If a line in the records below holds the string "none", count it; give only the total.

START Provided material

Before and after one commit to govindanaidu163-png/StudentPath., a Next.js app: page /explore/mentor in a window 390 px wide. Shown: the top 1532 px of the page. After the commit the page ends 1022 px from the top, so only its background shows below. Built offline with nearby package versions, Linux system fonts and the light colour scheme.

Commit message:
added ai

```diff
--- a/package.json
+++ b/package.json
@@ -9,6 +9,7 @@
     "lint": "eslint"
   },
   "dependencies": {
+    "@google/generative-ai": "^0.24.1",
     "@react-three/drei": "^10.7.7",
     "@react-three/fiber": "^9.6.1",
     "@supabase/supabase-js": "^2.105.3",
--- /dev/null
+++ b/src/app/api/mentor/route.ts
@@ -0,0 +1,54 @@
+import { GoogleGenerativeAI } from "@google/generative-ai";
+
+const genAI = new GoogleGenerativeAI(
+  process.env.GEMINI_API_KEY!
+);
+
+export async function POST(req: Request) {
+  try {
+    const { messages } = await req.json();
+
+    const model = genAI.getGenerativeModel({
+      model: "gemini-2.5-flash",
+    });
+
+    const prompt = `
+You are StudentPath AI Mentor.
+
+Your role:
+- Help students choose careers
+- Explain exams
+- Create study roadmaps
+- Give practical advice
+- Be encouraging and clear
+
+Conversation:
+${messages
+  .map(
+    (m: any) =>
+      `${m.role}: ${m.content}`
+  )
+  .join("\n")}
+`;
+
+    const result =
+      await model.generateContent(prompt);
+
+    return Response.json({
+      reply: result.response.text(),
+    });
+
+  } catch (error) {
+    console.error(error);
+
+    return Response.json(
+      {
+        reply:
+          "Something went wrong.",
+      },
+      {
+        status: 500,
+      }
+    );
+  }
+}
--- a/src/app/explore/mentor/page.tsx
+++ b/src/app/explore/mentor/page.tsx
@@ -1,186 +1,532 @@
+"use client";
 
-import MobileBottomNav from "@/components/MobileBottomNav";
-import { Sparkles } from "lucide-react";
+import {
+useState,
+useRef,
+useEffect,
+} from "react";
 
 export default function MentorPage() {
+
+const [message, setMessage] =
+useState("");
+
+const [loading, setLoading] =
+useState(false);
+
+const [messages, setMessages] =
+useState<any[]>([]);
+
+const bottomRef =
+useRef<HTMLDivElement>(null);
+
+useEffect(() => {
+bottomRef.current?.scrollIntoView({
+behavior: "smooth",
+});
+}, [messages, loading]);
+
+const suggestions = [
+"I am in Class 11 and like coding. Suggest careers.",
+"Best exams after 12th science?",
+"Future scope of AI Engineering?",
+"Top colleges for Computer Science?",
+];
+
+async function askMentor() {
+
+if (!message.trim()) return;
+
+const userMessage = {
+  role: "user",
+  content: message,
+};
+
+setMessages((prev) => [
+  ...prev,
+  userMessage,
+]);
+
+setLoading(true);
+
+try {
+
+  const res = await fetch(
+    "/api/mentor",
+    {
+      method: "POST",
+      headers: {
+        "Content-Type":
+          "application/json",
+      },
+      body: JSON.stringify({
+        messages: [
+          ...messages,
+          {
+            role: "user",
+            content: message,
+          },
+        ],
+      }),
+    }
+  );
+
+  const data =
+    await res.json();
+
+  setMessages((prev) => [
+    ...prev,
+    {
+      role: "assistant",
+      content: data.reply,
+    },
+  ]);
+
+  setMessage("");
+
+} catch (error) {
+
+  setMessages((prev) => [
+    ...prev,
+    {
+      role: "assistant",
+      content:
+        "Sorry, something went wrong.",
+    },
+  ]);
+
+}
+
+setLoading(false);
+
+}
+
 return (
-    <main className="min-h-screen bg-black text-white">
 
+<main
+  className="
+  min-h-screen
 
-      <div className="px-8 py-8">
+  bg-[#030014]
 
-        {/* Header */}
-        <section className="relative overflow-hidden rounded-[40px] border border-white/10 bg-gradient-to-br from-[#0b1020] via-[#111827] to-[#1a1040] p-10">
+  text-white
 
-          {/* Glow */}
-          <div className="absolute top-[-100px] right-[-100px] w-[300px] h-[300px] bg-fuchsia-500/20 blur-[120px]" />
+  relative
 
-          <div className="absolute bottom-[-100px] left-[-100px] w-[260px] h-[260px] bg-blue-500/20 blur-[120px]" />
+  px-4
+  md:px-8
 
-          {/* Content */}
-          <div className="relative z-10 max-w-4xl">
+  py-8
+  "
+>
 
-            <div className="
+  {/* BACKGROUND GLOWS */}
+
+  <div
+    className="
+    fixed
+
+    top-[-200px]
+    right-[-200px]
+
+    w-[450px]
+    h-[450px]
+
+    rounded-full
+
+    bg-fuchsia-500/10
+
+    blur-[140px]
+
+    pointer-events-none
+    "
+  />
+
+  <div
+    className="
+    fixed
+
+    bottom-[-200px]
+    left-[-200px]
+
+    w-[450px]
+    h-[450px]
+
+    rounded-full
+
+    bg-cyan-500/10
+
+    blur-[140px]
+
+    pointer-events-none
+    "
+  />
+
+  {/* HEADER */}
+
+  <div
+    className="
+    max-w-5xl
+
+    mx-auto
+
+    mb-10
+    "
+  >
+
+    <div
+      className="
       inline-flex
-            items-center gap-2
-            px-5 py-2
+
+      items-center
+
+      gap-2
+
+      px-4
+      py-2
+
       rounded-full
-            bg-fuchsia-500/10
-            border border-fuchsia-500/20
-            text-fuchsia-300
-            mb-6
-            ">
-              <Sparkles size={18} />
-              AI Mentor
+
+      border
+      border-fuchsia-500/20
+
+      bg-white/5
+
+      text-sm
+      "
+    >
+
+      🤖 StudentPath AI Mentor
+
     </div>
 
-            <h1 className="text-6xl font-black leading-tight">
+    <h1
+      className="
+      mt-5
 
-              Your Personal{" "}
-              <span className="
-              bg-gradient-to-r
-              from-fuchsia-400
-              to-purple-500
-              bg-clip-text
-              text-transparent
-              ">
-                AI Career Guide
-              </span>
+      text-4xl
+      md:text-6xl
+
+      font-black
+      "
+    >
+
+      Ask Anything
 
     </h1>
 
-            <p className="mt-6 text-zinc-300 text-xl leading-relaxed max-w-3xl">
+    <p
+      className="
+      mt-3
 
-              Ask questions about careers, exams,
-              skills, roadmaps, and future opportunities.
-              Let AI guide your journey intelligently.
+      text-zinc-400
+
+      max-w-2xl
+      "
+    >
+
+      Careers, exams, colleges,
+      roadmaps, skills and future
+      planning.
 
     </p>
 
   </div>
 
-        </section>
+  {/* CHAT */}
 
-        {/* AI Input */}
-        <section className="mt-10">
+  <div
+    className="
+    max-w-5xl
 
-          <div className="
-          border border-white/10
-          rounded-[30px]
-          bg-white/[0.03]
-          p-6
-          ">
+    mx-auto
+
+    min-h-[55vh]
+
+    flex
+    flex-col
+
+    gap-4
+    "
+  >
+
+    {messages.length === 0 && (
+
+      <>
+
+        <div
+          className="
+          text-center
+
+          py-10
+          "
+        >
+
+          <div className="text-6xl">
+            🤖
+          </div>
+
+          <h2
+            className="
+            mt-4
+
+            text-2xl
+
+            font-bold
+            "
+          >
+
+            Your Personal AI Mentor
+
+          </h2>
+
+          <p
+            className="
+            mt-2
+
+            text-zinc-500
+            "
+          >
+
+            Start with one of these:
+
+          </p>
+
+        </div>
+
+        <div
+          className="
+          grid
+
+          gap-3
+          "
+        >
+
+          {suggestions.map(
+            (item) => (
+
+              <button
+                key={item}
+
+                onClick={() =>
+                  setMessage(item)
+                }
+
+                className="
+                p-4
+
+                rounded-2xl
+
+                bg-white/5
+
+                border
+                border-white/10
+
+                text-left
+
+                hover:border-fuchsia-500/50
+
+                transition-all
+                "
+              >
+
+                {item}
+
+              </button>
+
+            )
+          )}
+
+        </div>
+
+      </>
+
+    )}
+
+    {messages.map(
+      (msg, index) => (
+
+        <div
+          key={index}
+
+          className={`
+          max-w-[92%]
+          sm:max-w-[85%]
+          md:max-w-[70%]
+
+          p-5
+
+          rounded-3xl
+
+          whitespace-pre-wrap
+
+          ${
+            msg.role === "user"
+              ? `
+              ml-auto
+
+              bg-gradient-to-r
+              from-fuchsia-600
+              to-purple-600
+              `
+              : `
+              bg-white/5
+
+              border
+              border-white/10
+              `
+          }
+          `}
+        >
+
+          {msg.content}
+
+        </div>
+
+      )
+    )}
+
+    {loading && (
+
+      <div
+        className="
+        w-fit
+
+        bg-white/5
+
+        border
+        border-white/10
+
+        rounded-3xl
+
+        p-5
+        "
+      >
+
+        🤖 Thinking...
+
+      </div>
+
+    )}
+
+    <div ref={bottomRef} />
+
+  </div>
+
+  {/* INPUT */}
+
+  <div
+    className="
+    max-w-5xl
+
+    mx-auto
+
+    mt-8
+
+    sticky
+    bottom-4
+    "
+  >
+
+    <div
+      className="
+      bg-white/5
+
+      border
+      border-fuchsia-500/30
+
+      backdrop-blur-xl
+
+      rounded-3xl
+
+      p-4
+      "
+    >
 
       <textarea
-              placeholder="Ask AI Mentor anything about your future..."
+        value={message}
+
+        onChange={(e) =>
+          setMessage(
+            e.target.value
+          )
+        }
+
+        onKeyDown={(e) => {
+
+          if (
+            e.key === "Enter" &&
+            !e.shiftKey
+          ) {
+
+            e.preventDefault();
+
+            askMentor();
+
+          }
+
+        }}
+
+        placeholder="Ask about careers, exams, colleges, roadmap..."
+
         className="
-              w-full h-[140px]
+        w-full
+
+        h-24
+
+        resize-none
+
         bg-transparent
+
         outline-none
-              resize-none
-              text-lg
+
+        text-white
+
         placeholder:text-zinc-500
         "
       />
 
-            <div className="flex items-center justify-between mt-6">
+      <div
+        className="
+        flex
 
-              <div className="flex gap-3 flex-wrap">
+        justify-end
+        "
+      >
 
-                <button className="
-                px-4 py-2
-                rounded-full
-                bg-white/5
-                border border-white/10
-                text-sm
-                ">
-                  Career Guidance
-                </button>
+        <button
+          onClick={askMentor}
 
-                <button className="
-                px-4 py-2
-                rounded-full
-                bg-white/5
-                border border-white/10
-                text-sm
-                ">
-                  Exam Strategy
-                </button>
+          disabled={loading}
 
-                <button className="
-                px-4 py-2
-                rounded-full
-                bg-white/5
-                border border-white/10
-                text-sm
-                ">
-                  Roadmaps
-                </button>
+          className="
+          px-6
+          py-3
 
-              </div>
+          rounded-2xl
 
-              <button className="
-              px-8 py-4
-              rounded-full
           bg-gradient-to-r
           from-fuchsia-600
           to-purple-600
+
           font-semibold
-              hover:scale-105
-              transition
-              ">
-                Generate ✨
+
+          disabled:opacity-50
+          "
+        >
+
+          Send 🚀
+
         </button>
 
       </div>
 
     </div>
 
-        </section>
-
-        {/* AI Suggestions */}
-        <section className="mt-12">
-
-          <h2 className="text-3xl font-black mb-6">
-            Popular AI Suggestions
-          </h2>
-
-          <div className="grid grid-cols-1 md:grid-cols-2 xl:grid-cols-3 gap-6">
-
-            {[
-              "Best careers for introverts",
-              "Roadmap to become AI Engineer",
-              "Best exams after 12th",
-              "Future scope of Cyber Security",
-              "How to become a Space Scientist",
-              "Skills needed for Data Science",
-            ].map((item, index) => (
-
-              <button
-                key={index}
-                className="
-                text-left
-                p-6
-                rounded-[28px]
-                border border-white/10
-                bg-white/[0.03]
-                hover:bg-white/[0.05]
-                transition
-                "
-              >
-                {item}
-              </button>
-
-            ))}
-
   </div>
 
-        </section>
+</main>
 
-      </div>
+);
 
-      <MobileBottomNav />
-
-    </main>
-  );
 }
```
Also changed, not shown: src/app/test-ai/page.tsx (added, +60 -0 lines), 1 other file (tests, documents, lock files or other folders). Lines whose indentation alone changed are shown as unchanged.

END Provided material

=== Expected answer ===
5